Wednesday, September 14, 2011

In Defense of Plastic Surgery

We all know that one way to lose weight is to simply have the fat sucked out of us.   That loose roll of fat on your tummy can disappear instantly with a tummy tuck, and those lines on your face can be erased with an injection.   Think your boobs are too big or too small?   Well, you can easily change that as well.

I've never gone under the knife for cosmetic purposes, but I will admit to having cosmetic procedures--including a laser procedure to erase some of the scarring on my face due to acne.   I'll also admit to having "liposuction fantasies" to deal with those stubborn pockets of fat on my belly, hips and thighs.

But I've always viewed full blown cosmetic surgery or liposuction with some suspicion.   I've also never had any "injectables" to fill in my wrinkles, or Botox to paralyze my face. 

For one thing, I've always been concerned about the possible medical consequences of these kinds of procedures.

However, the artificiality of having lipo, etc., has always been a bigger hurdle for me to get over.   Once you go in for liposuction, a tummy tuck or a boob job, you become less then real.  

In our society women with boob jobs tend to be mocked by those who haven't undergone the procedure and on TV and in movies.    And, how about all those liposuction and Botox jokes?

So I found this article rather interesting.   The author, an academic, asks why cosmetic surgery should be viewed any differently then, say, plucking one's eyebrows or putting on make-up.   Here's what the author has to say:

Even though cosmetic surgery has grown to become a multi billion-dollar industry, it is looked at with some suspicion. Many feel that there is something superficial and, perhaps, slightly desperate about undergoing surgery for aesthetic reasons. In academia, at least, although a hair transplant and a teeth bleaching might pass, chances are that a breast enlargement would raise eyebrows.

It is not be unlikely, however, that the eyebrows in question would be both plucked and colored—for we already do quite a bit to enhance our looks. We work out, try to dress well, shave, and go to the hairdresser. We make sure we get tanned during summer. Some of us are on a diet, wear make up, or dye our hair.
I have got to admit that I never thought of it that way.  I do, after all, wear make-up, have my eyebrows waxed (otherwise I can do a good Frida Kahlo imitation), and my once monthly hair dying appointment is sacred. 

So why do I wince at the idea of finally booking that liposuction session?   After all, as the author points out, cosmetic surgery patients tend to be quite happy with their results, and it's not like I'm not already engaging in activities to artificially enhance my looks.  

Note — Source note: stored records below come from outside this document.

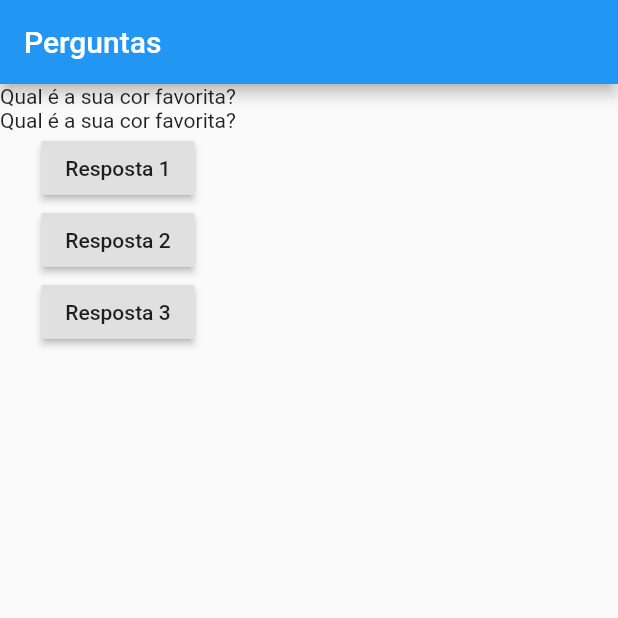
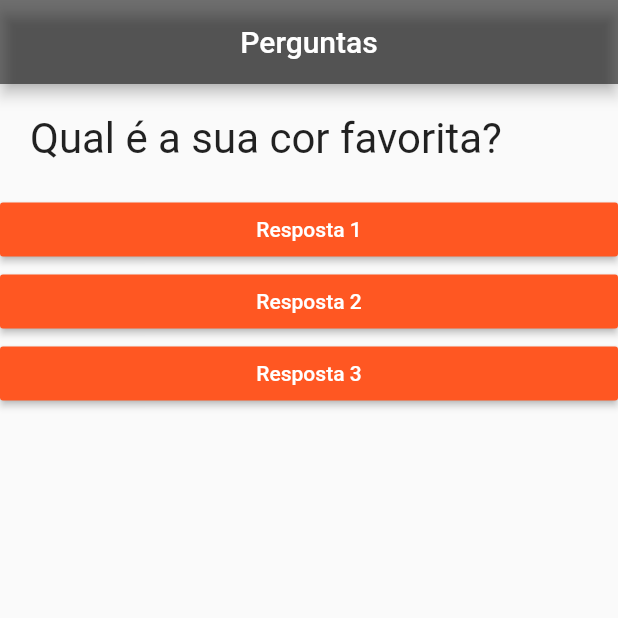
Before and after one commit to eliasfernandesbr/projeto_perguntas, a Flutter app: the screen it shows after launch, on a phone screen of 412 x 824 dp, the top half of it. Run offline on Flutter 3.47's test engine with Material 2 defaults, Android fonts, the phone set to English and light mode, and no system bars.

Commit message:
centerText

```diff
--- a/lib/main.dart
+++ b/lib/main.dart
@@ -1,5 +1,6 @@
 import "package:flutter/material.dart";
 import './questao.dart';
+import './resposta.dart';
 
 main() {
   runApp(PerguntaApp());
@@ -24,26 +25,20 @@ class _PerguntaAppState extends State<PerguntaApp> {
     return MaterialApp(
       home: Scaffold(
           appBar: AppBar(
+            centerTitle: true,
+            backgroundColor: Colors.black54,
             title: Text("Perguntas"),
           ),
           body: Column(
             children: <Widget>[
               questao(perguntas[_perguntaSelecionada]),
-              Text(perguntas[_perguntaSelecionada]),
-              RaisedButton(
-                child: Text("Resposta 1"),
-                onPressed: _responder,
-              ),
-              RaisedButton(
-                child: Text("Resposta 2"),
-                onPressed: _responder,
-              ),
-              RaisedButton(
-                child: Text("Resposta 3"),
-                onPressed: _responder,
-              ),
+              resposta("Resposta 1"),
+              resposta("Resposta 2"),
+              resposta("Resposta 3"),
+
             ],
-          )),
+          ),
+      ),
     );
   }
 }
--- a/lib/questao.dart
+++ b/lib/questao.dart
@@ -1,13 +1,21 @@
+import 'package:flutter/cupertino.dart';
 import 'package:flutter/material.dart';
 
+class questao extends StatelessWidget {
+  final String texto;
 
-class questao extends StatelessWidget {
-
-  final String texto;
   questao(this.texto);
 
   @override
   Widget build(BuildContext context) {
-    return Text(texto);
+    return Container(
+      width: double.infinity,
+      margin: EdgeInsets.all(20),
+      child: Text(
+        texto,
+        style: TextStyle(fontSize: 28),
+
+      ),
+    );
   }
 }
--- /dev/null
+++ b/lib/resposta.dart
@@ -0,0 +1,23 @@
+import 'package:flutter/material.dart';
+
+class resposta extends StatelessWidget {
+  final String texto;
+
+  resposta(this.texto);
+
+  @override
+  Widget build(BuildContext context) {
+    return Container(
+      width: double.infinity,
+      child: RaisedButton(
+          textColor: Colors.white,
+          color: Colors.deepOrange,
+          child: Text(texto),
+          onPressed: (){
+
+          }
+
+      ),
+    );
+  }
+}
```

As the author notes, beauty may only be skin deep, but looking good scores you points in society.   So why not look the best you can be even if it means undergoing the knife? 

I'm not saying that I definitely will now book a session to slenderize my thighs at a local plastic surgeon, but my inherent reluctance to do so is something to ponder.


  1. Ouch......those boobs look positively painful!
    I think a lot of people have a problem with cosmetic surgery because it is so invasive. But you are right we all are looking to improve ourselves how we do it is up to the individual.

  2. Losing Weight After 45 is a BitchSeptember 14, 2011 at 5:23 PM

    Fatoutofskinny, Not only do those boobs look painful, they look like two beachballs plastered on her chest. I think, in this case, if the goal was to improve overall appearance, it failed miserably. If the goal was to look like a cartoonish, sex object, the surgery was obviously successful.

    I guess it all depends on what your goals are.

  3. As a nurse, I couldn't voluntarily go under a knife. I've had far too many patients in the ICU that never believed that the "possible complication" would happen to them. They believed they would walk out happy, healthy, and better. The reality for those patients was far different. My experience doesn't let me believe that it couldn't happen to me.

    Simply my thoughts. Thanks for the post - interesting.

  4. Well that is a different perspective on cosmetic surgery. I am not against it either. I am open-minded about it because people are happy with the results they get and it makes them feel good. That’s what matters to me. However, there are some enhancements that go out of line, just like the one in the picture. During those cases, people can’t help but see it as a “bad thing” because let’s admit it, it looks very unnatural. I guess that’s why people still tend to “raise an eyebrow” on cosmetic surgery because honestly, it is just too much.

    Shavonda Duarte